Your task: Every line below that has the string "tests" needs to be copied.

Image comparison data
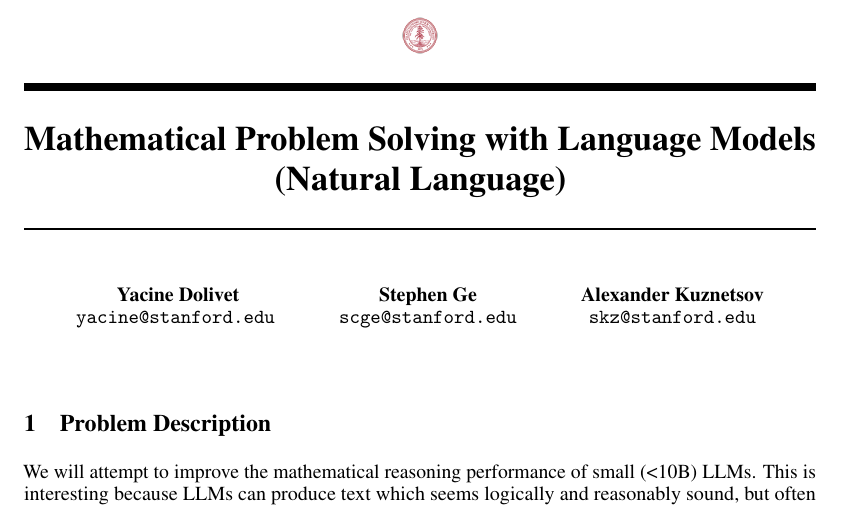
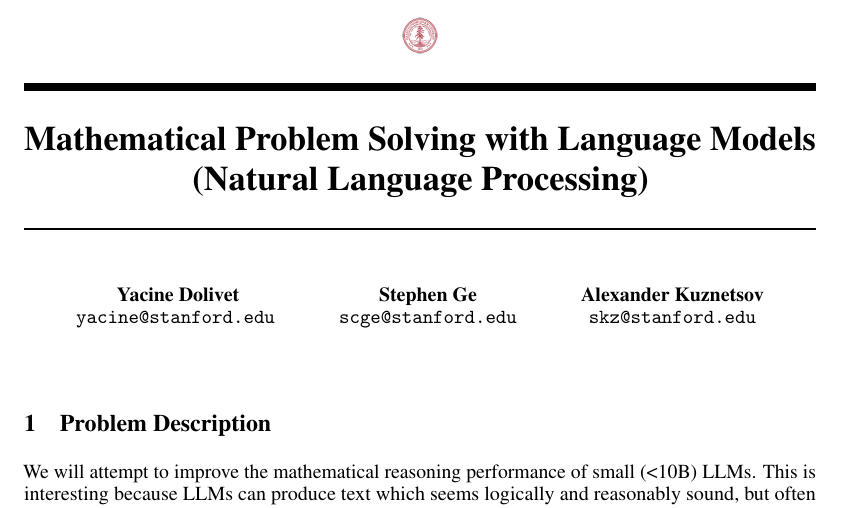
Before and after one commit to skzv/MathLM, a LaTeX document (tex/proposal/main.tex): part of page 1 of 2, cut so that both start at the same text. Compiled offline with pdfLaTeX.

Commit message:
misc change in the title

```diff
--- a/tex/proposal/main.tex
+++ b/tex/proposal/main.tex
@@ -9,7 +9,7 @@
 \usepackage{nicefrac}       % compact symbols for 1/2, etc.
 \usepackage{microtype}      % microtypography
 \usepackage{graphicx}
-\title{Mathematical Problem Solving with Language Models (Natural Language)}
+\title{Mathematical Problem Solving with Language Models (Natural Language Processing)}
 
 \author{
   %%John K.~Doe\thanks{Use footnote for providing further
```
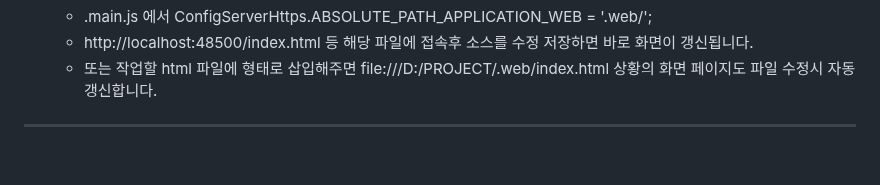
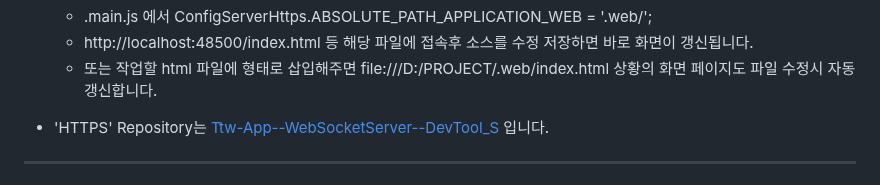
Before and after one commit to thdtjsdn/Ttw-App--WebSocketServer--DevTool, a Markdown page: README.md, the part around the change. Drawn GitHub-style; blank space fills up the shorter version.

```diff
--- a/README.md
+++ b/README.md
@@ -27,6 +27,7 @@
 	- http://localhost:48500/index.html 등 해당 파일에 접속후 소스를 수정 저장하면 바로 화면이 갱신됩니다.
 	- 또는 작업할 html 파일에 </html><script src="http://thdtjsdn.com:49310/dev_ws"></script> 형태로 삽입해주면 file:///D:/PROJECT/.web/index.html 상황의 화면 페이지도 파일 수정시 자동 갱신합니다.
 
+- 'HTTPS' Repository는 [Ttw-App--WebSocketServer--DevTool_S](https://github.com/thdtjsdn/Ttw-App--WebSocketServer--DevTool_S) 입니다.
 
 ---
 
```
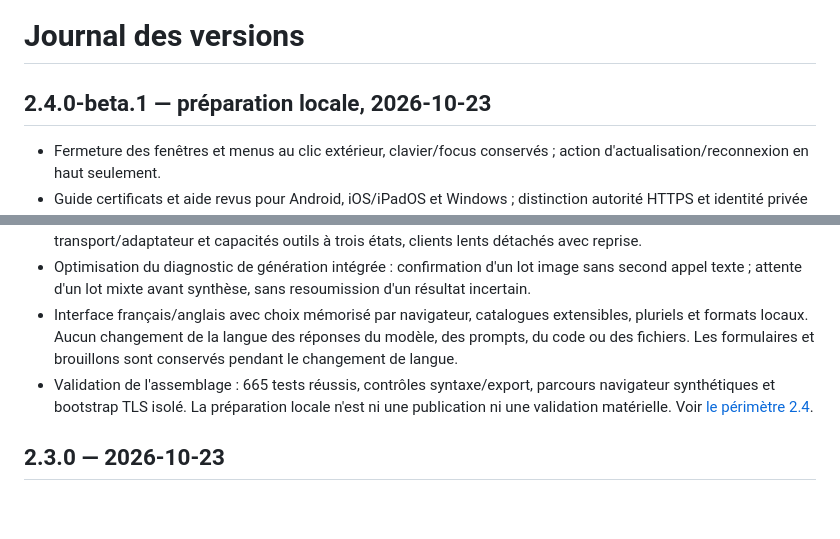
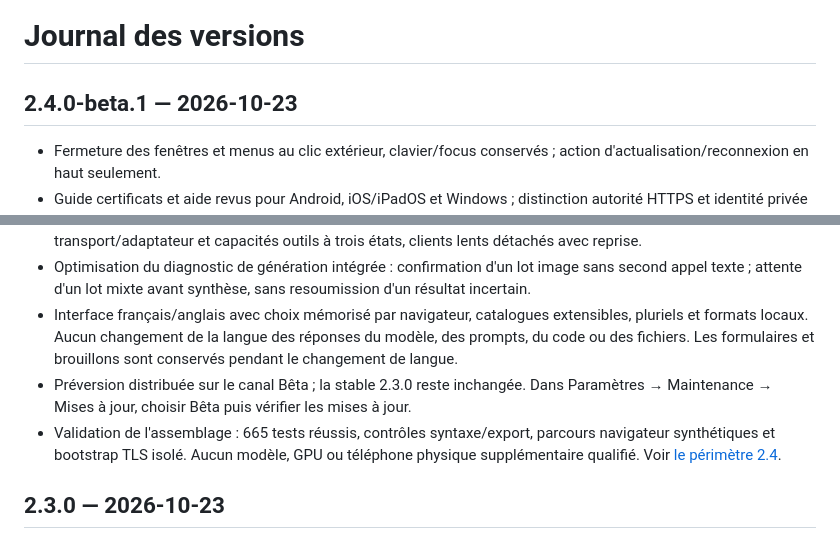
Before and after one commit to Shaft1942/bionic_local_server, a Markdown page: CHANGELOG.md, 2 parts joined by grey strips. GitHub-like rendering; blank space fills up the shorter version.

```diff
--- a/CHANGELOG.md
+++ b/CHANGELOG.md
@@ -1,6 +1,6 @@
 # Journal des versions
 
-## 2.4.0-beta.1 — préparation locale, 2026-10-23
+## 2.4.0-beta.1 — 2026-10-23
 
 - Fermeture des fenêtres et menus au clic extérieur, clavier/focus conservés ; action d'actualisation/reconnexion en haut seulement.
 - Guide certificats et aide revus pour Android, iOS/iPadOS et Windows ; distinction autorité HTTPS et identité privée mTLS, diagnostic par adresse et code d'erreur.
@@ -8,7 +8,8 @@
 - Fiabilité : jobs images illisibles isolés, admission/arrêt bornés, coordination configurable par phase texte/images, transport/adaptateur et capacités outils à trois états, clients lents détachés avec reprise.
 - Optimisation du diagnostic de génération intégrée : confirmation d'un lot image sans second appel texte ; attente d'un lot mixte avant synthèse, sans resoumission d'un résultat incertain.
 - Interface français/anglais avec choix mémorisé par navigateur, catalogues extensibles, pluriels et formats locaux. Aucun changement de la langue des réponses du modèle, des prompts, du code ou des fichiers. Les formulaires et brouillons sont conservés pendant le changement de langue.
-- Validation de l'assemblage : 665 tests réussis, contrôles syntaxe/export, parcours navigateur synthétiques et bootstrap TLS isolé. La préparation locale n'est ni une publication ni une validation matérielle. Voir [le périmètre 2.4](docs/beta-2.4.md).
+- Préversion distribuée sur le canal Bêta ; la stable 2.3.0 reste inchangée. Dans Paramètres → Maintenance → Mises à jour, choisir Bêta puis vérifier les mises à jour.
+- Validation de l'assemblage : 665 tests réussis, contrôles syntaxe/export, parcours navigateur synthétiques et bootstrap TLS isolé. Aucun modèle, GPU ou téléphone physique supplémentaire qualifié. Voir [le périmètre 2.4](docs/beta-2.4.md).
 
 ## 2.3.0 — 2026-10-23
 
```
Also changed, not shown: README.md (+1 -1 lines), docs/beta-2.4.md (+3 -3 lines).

Output for this exercise:
-- Validation de l'assemblage : 665 tests réussis, contrôles syntaxe/export, parcours navigateur synthétiques et bootstrap TLS isolé. La préparation locale n'est ni une publication ni une validation matérielle. Voir [le périmètre 2.4](docs/beta-2.4.md).
+- Validation de l'assemblage : 665 tests réussis, contrôles syntaxe/export, parcours navigateur synthétiques et bootstrap TLS isolé. Aucun modèle, GPU ou téléphone physique supplémentaire qualifié. Voir [le périmètre 2.4](docs/beta-2.4.md).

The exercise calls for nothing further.